Bobbin lace still has its place

Author: Alberta Voltolini

The latest pupils of the Javrè school of lace and crochet keep the tradition of bobbin lace alive: a centuries-old skill in search of a path to the future.

The lacemakers of Marina SpironettiAn autumn day, with the light fading early, is the date chosen for the long-awaited photo shoot with Marina Spironetti. After an initial preparatory meeting with her subjects in summer, the photographer has a clear idea of the shots she’s looking for. There will be no photos of decorative lace artfully displayed for the occasion, or folksy tableaux of a centuries-old art painstakingly kept alive in the digital age. Instead, the subjects will be seen as though looking into a mirror, or in this case into the camera lens, in order to capture the bond between these five women: the modern era’s determined custodians of the ancient tradition of bobbin lace, the art they learned at the Javrè School of Lace and Crochet before it closed in 1990.

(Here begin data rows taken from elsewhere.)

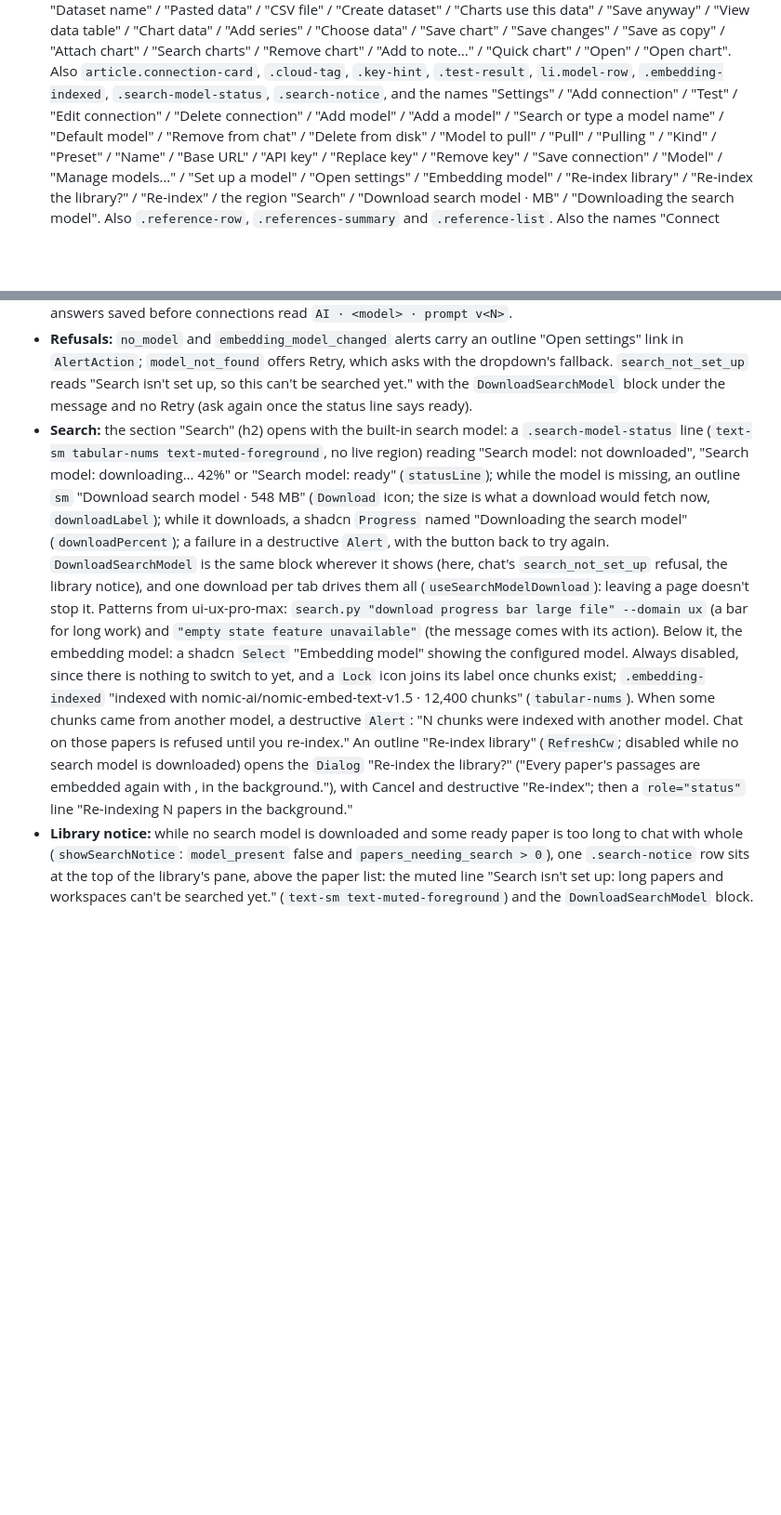
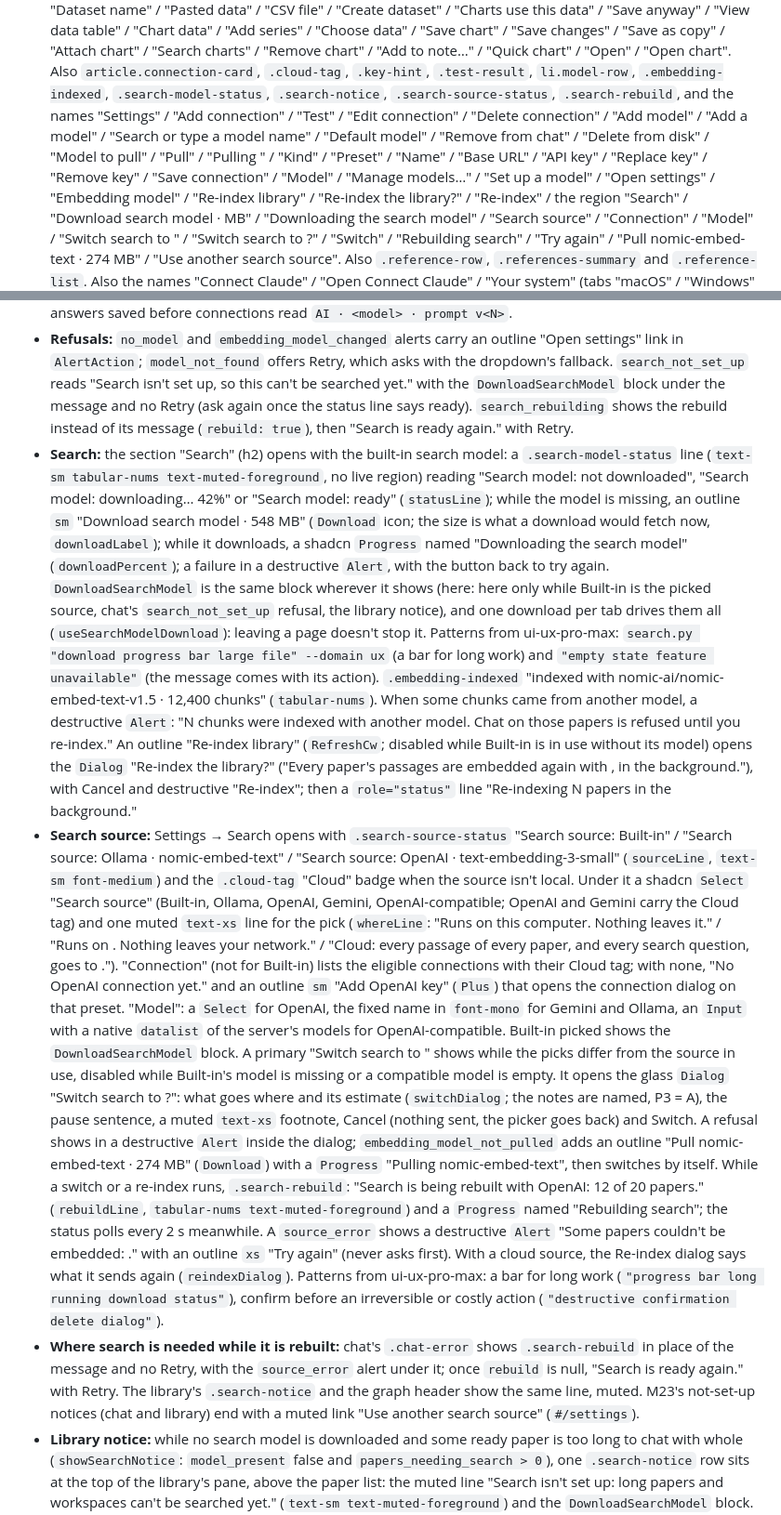
Before and after one commit to khannoussi-malek/PaperLab, a Markdown page: frontend/design-system/MASTER.md, 2 parts joined by grey strips. Shown at 93% size. Rendered like a GitHub page; blank space fills up the shorter version.

```diff
--- a/frontend/design-system/MASTER.md
+++ b/frontend/design-system/MASTER.md
@@ -145,13 +145,15 @@ Fonts: body `Atkinson Hyperlegible Next Variable` (`font-sans`), headings `Crims
   as copy" / "Attach chart" / "Search charts" / "Remove chart" / "Add to note…" / "Quick chart" / "Open" /
   "Open chart". Also
   `article.connection-card`, `.cloud-tag`, `.key-hint`, `.test-result`, `li.model-row`, `.embedding-indexed`,
-  `.search-model-status`, `.search-notice`, and
+  `.search-model-status`, `.search-notice`, `.search-source-status`, `.search-rebuild`, and
   the names "Settings" / "Add connection" / "Test" / "Edit connection" / "Delete connection" / "Add model" / "Add a
   model" / "Search or type a model name" / "Default model" / "Remove <name> from chat" / "Delete <name> from disk" /
   "Model to pull" / "Pull" / "Pulling <name>" / "Kind" / "Preset" / "Name" / "Base URL" / "API key" / "Replace key" /
   "Remove key" / "Save connection" / "Model" / "Manage models…" / "Set up a model" / "Open settings" / "Embedding
   model" / "Re-index library" / "Re-index the library?" / "Re-index" / the region "Search" / "Download search model ·
-  <N> MB" / "Downloading the search model". Also `.reference-row`, `.references-summary`
+  <N> MB" / "Downloading the search model" / "Search source" / "Connection" / "Model" / "Switch search to <label>" /
+  "Switch search to <label>?" / "Switch" / "Rebuilding search" / "Try again" / "Pull nomic-embed-text · 274 MB" /
+  "Use another search source". Also `.reference-row`, `.references-summary`
   and `.reference-list`.
   Also the names "Connect Claude" / "Open Connect Claude" / "Your system" (tabs "macOS" / "Windows" / "Windows + WSL" /
   "Linux") / "PaperLab folder" / "Copy" / "Copied" / "Check the server", and the regions "Claude Desktop" / "Claude
@@ -523,24 +525,49 @@ before deleting; `search.py "progress bar long running download status" --domain
 - **Refusals:** `no_model` and `embedding_model_changed` alerts carry an outline "Open settings" link in `AlertAction`;
   `model_not_found` offers Retry, which asks with the dropdown's fallback. `search_not_set_up` reads "Search isn't set
   up, so this can't be searched yet." with the `DownloadSearchModel` block under the message and no Retry (ask again
-  once the status line says ready).
+  once the status line says ready). `search_rebuilding` shows the rebuild instead of its message (`rebuild: true`),
+  then "Search is ready again." with Retry.
 - **Search:** the section "Search" (h2) opens with the built-in search model: a `.search-model-status` line
   (`text-sm tabular-nums text-muted-foreground`, no live region) reading "Search model: not downloaded", "Search
   model: downloading… 42%" or "Search model: ready" (`statusLine`); while the model is missing, an outline `sm`
   "Download search model · 548 MB" (`Download` icon; the size is what a download would fetch now, `downloadLabel`);
   while it downloads, a shadcn `Progress` named "Downloading the search model" (`downloadPercent`); a failure in a
   destructive `Alert`, with the button back to try again. `DownloadSearchModel` is the same block wherever it shows
-  (here, chat's `search_not_set_up` refusal, the library notice), and one download per tab drives them all
+  (here: here only while Built-in is the picked source, chat's `search_not_set_up` refusal, the library notice), and
+  one download per tab drives them all
   (`useSearchModelDownload`): leaving a page doesn't stop it. Patterns from ui-ux-pro-max: `search.py "download
   progress bar large file" --domain ux` (a bar for long work) and `"empty state feature unavailable"` (the message
-  comes with its action). Below it, the embedding model: a shadcn `Select` "Embedding model" showing the configured
-  model. Always disabled, since there is nothing to switch to yet, and a `Lock` icon joins its label once chunks
-  exist; `.embedding-indexed` "indexed with nomic-ai/nomic-embed-text-v1.5 · 12,400 chunks" (`tabular-nums`).
+  comes with its action). `.embedding-indexed` "indexed with nomic-ai/nomic-embed-text-v1.5 · 12,400 chunks" (`tabular-nums`).
   When some chunks came from another model, a destructive `Alert`: "N chunks were indexed with another model. Chat on
-  those papers is refused until you re-index." An outline "Re-index library" (`RefreshCw`; disabled while no search
-  model is downloaded) opens the `Dialog` "Re-index the library?" ("Every paper's passages are embedded again with
+  those papers is refused until you re-index." An outline "Re-index library" (`RefreshCw`; disabled while Built-in is
+  in use without its model) opens the `Dialog` "Re-index the library?" ("Every paper's passages are embedded again with
   <model>, in the background."), with Cancel and destructive "Re-index"; then a `role="status"` line "Re-indexing N
   papers in the background."
+- **Search source:** Settings → Search opens with `.search-source-status` "Search source: Built-in" / "Search source:
+  Ollama · nomic-embed-text" / "Search source: OpenAI · text-embedding-3-small" (`sourceLine`, `text-sm font-medium`)
+  and the `.cloud-tag` "Cloud" badge when the source isn't local. Under it a shadcn `Select` "Search source" (Built-in,
+  Ollama, OpenAI, Gemini, OpenAI-compatible; OpenAI and Gemini carry the Cloud tag) and one muted `text-xs` line for
+  the pick (`whereLine`: "Runs on this computer. Nothing leaves it." / "Runs on <host>. Nothing leaves your network." /
+  "Cloud: every passage of every paper, and every search question, goes to <host>."). "Connection" (not for Built-in)
+  lists the eligible connections with their Cloud tag; with none, "No OpenAI connection yet." and an outline `sm` "Add
+  OpenAI key" (`Plus`) that opens the connection dialog on that preset. "Model": a `Select` for OpenAI, the fixed name
+  in `font-mono` for Gemini and Ollama, an `Input` with a native `datalist` of the server's models for
+  OpenAI-compatible. Built-in picked shows the `DownloadSearchModel` block. A primary "Switch search to <label>" shows
+  while the picks differ from the source in use, disabled while Built-in's model is missing or a compatible model is
+  empty. It opens the glass `Dialog` "Switch search to <label>?": what goes where and its estimate (`switchDialog`; the
+  notes are named, P3 = A), the pause sentence, a muted `text-xs` footnote, Cancel (nothing sent, the picker goes back)
+  and Switch. A refusal shows in a destructive `Alert` inside the dialog; `embedding_model_not_pulled` adds an outline
+  "Pull nomic-embed-text · 274 MB" (`Download`) with a `Progress` "Pulling nomic-embed-text", then switches by itself.
+  While a switch or a re-index runs, `.search-rebuild`: "Search is being rebuilt with OpenAI: 12 of 20 papers."
+  (`rebuildLine`, `tabular-nums text-muted-foreground`) and a `Progress` named "Rebuilding search"; the status polls
+  every 2 s meanwhile. A `source_error` shows a destructive `Alert` "Some papers couldn't be embedded: <reason>." with
+  an outline `xs` "Try again" (never asks first). With a cloud source, the Re-index dialog says what it sends again
+  (`reindexDialog`). Patterns from ui-ux-pro-max: a bar for long work (`"progress bar long running download status"`),
+  confirm before an irreversible or costly action (`"destructive confirmation delete dialog"`).
+- **Where search is needed while it is rebuilt:** chat's `.chat-error` shows `.search-rebuild` in place of the message
+  and no Retry, with the `source_error` alert under it; once `rebuild` is null, "Search is ready again." with Retry.
+  The library's `.search-notice` and the graph header show the same line, muted. M23's not-set-up notices (chat and
+  library) end with a muted link "Use another search source" (`#/settings`).
 - **Library notice:** while no search model is downloaded and some ready paper is too long to chat with whole
   (`showSearchNotice`: `model_present` false and `papers_needing_search > 0`), one `.search-notice` row sits at the top of
   the library's pane, above the paper list: the muted line "Search isn't set up: long papers and workspaces can't
```
Also changed, not shown: README.md (+13 -0 lines).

SHINES THE LACE AND WEAVES LIVESOver a century since the making of bobbin lace became widespread in Trentino, it can still be found in the homes of Val Rendena, where its fine threads have woven their way into the tapestry of life of each of its practitioners. Its future is uncertain, but the incredible skill of those who may be the last lace-makers, and the unique beauty of the lace, deserve to be celebrated.

Flavia Valentini

Our first meeting is in the Javrè home of Flavia Valentini, who might be considered the leader of this quintet. The wooden bobbins clatter away between her hands as she clenches a slim metal crochet hook between her teeth; when needed, she will swiftly brandish it to adjust the criss-crossing threads rapidly building up on the pillow, sketching the outlines of the pattern between one pin and the next. It’s a subtle interplay of solidity and gaps, which goes on for many hours over multiple days before the finished piece emerges.

Flavia proudly shows us her first lace, a wide, elaborate piece of weaving she made at the age of fifteen. Today, however, she prefers to experiment, using metal threads or taking inspiration from the great artists, recreating the works of Henri Matisse and others who, in her words, “show some meaning”. 

Flavia’s hands dance over the threads and the spindles.

One of the last graduates of the public school of lace and crochet in Javrè, when it was a branch of the Michelangelo Buonarroti Technical Institute in Trento, she is bold in her choice of patterns. She has used her bobbins to recreate graffiti artist Shamsia Hassani’s “Afghan Woman” in lace, without losing any of her iconic, expressive power. We begin to understand that while bobbin lace was once prized for its decorative qualities, making it the centrepiece of any bridal trousseau, it has shaken off old clichés and gender stereotypes with no relevance to today’s world to become a radical art form. 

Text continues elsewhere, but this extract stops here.